Problem description:
Starting at the line that contains "loop Per token", repeat each line exactly through the last line of the listing, and repeat nothing else.

Data for this task:
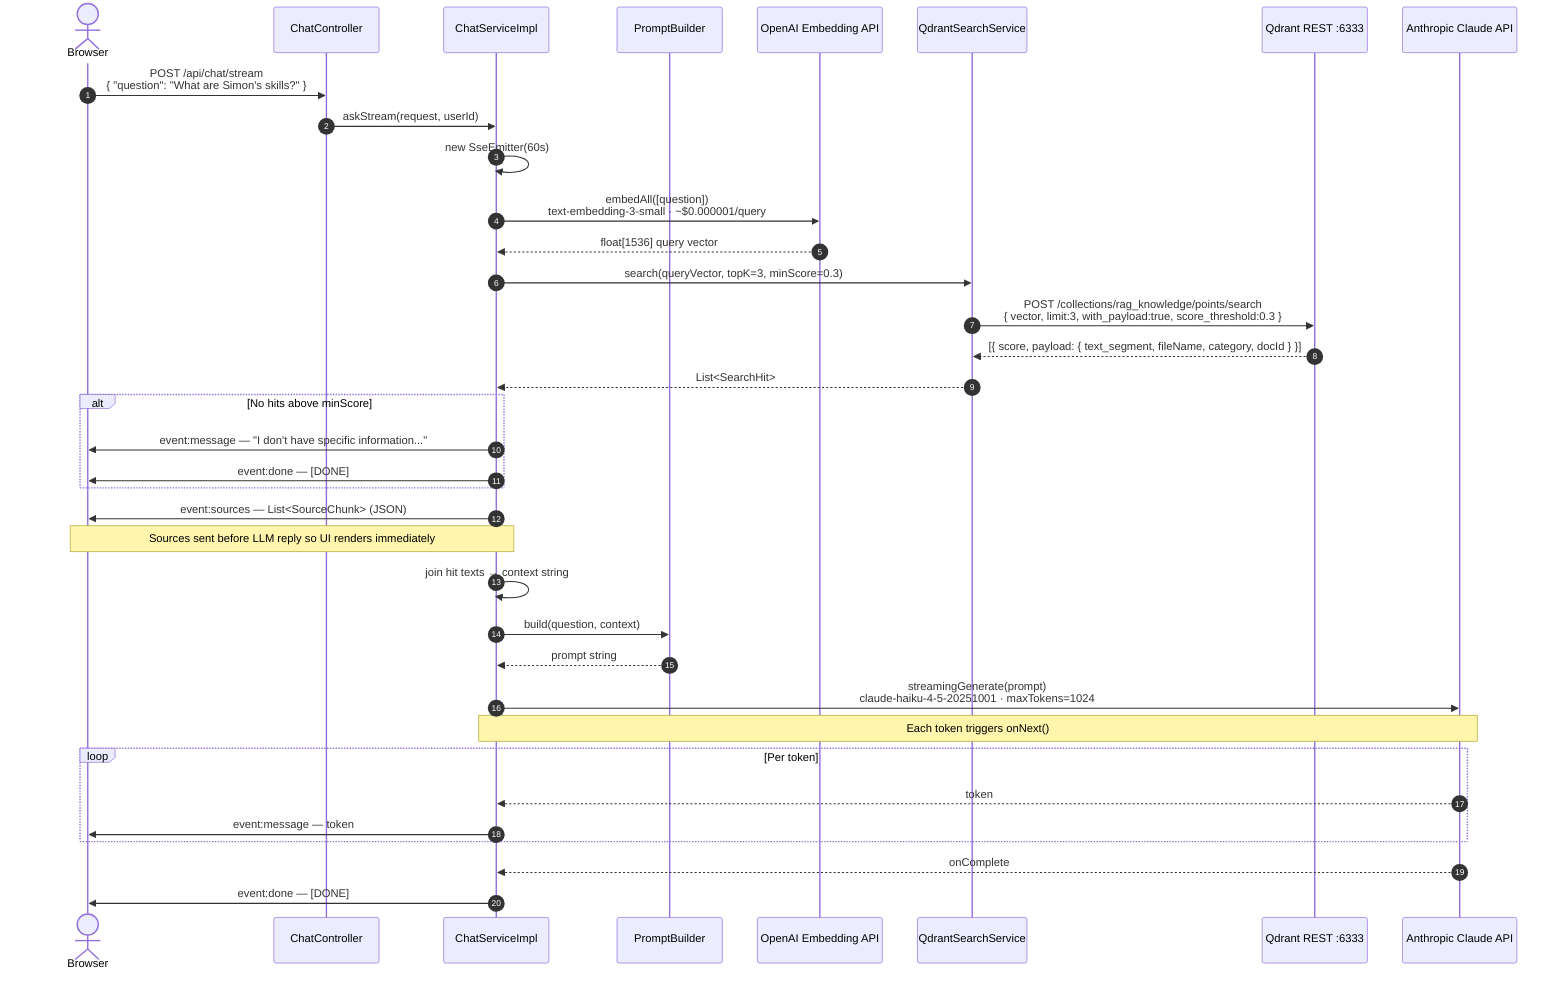
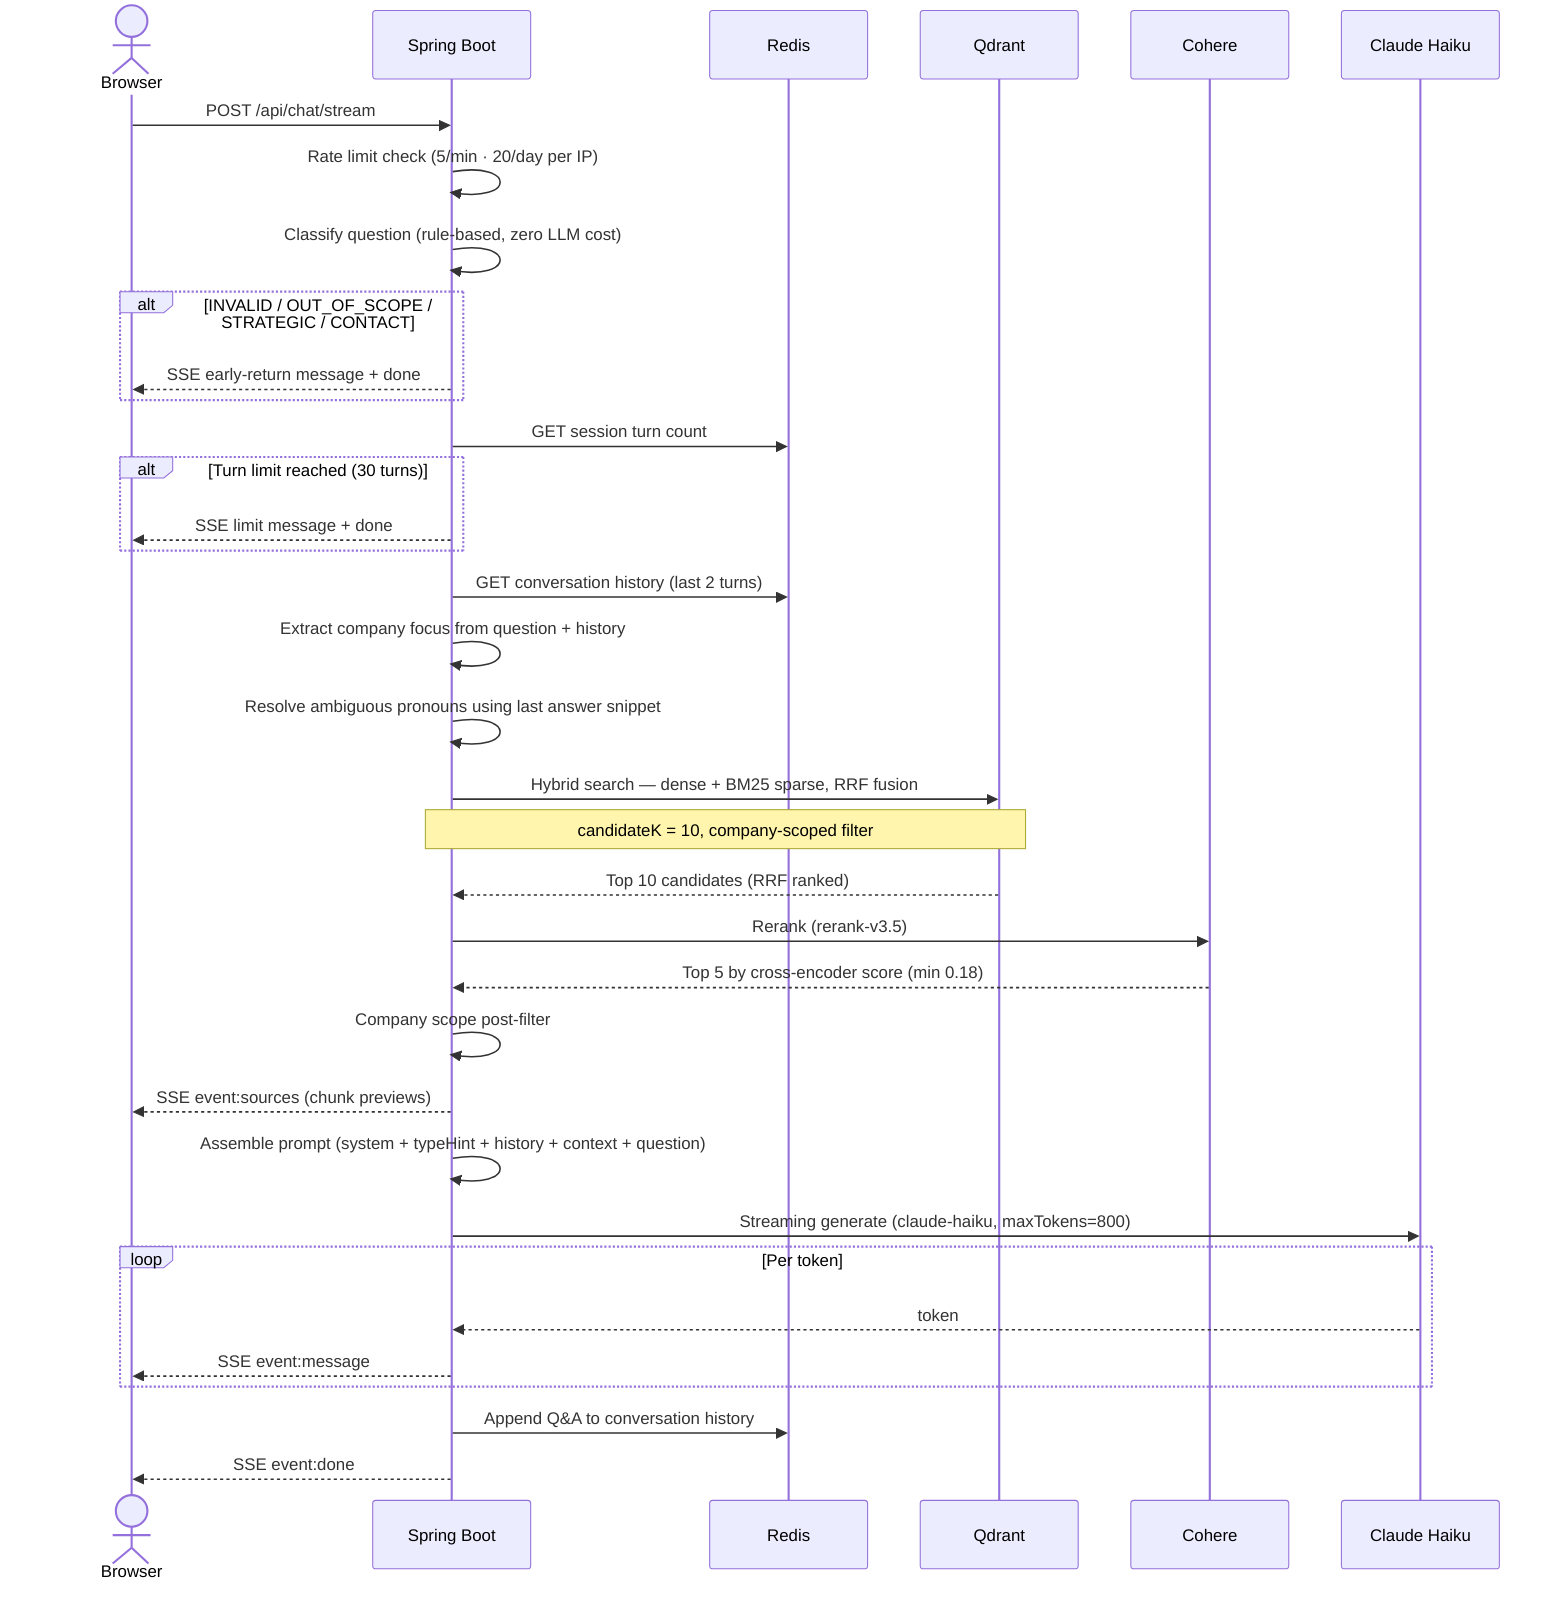
sequenceDiagram
-     autonumber
    actor Browser
-     participant CC as ChatController
-     participant CS as ChatServiceImpl
-     participant PB as PromptBuilder
-     participant OpenAI as OpenAI Embedding API
-     participant QS as QdrantSearchService
-     participant Qdrant as Qdrant REST :6333
-     participant Claude as Anthropic Claude API
+     participant API as Spring Boot
+     participant Redis
+     participant Qdrant
+     participant Cohere
+     participant Claude as Claude Haiku

-     Browser->>CC: POST /api/chat/stream<br/>{ "question": "What are Simon's skills?" }
-     CC->>CS: askStream(request, userId)
-     CS->>CS: new SseEmitter(60s)
+     Browser->>API: POST /api/chat/stream

-     CS->>OpenAI: embedAll([question])<br/>text-embedding-3-small · ~$0.000001/query
-     OpenAI-->>CS: float[1536] query vector
+     API->>API: Rate limit check (5/min · 20/day per IP)

-     CS->>QS: search(queryVector, topK=3, minScore=0.3)
-     QS->>Qdrant: POST /collections/rag_knowledge/points/search<br/>{ vector, limit:3, with_payload:true, score_threshold:0.3 }
-     Qdrant-->>QS: [{ score, payload: { text_segment, fileName, category, docId } }]
-     QS-->>CS: List<SearchHit>
- 
-     alt No hits above minScore
-         CS->>Browser: event:message — "I don't have specific information..."
-         CS->>Browser: event:done — [DONE]
+     API->>API: Classify question (rule-based, zero LLM cost)
+     alt INVALID / OUT_OF_SCOPE / STRATEGIC / CONTACT
+         API-->>Browser: SSE early-return message + done
    end

-     CS->>Browser: event:sources — List<SourceChunk> (JSON)
-     note over CS,Browser: Sources sent before LLM reply so UI renders immediately
+     API->>Redis: GET session turn count
+     alt Turn limit reached (30 turns)
+         API-->>Browser: SSE limit message + done
+     end

-     CS->>CS: join hit texts → context string
-     CS->>PB: build(question, context)
-     PB-->>CS: prompt string
+     API->>Redis: GET conversation history (last 2 turns)
+     API->>API: Extract company focus from question + history
+     API->>API: Resolve ambiguous pronouns using last answer snippet

-     CS->>Claude: streamingGenerate(prompt)<br/>claude-haiku-4-5-20251001 · maxTokens=1024
-     note over CS,Claude: Each token triggers onNext()
+     API->>Qdrant: Hybrid search — dense + BM25 sparse, RRF fusion
+     Note over API,Qdrant: candidateK = 10, company-scoped filter
+     Qdrant-->>API: Top 10 candidates (RRF ranked)
+ 
+     API->>Cohere: Rerank (rerank-v3.5)
+     Cohere-->>API: Top 5 by cross-encoder score (min 0.18)
+ 
+     API->>API: Company scope post-filter
+ 
+     API-->>Browser: SSE event:sources (chunk previews)
+ 
+     API->>API: Assemble prompt (system + typeHint + history + context + question)
+     API->>Claude: Streaming generate (claude-haiku, maxTokens=800)

    loop Per token
-         Claude-->>CS: token
-         CS->>Browser: event:message — token
+         Claude-->>API: token
+         API-->>Browser: SSE event:message
    end

-     Claude-->>CS: onComplete
-     CS->>Browser: event:done — [DONE]
+     API->>Redis: Append Q&A to conversation history
+     API-->>Browser: SSE event:done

Answer to this problem:
    loop Per token
-         Claude-->>CS: token
-         CS->>Browser: event:message — token
+         Claude-->>API: token
+         API-->>Browser: SSE event:message
    end

-     Claude-->>CS: onComplete
-     CS->>Browser: event:done — [DONE]
+     API->>Redis: Append Q&A to conversation history
+     API-->>Browser: SSE event:done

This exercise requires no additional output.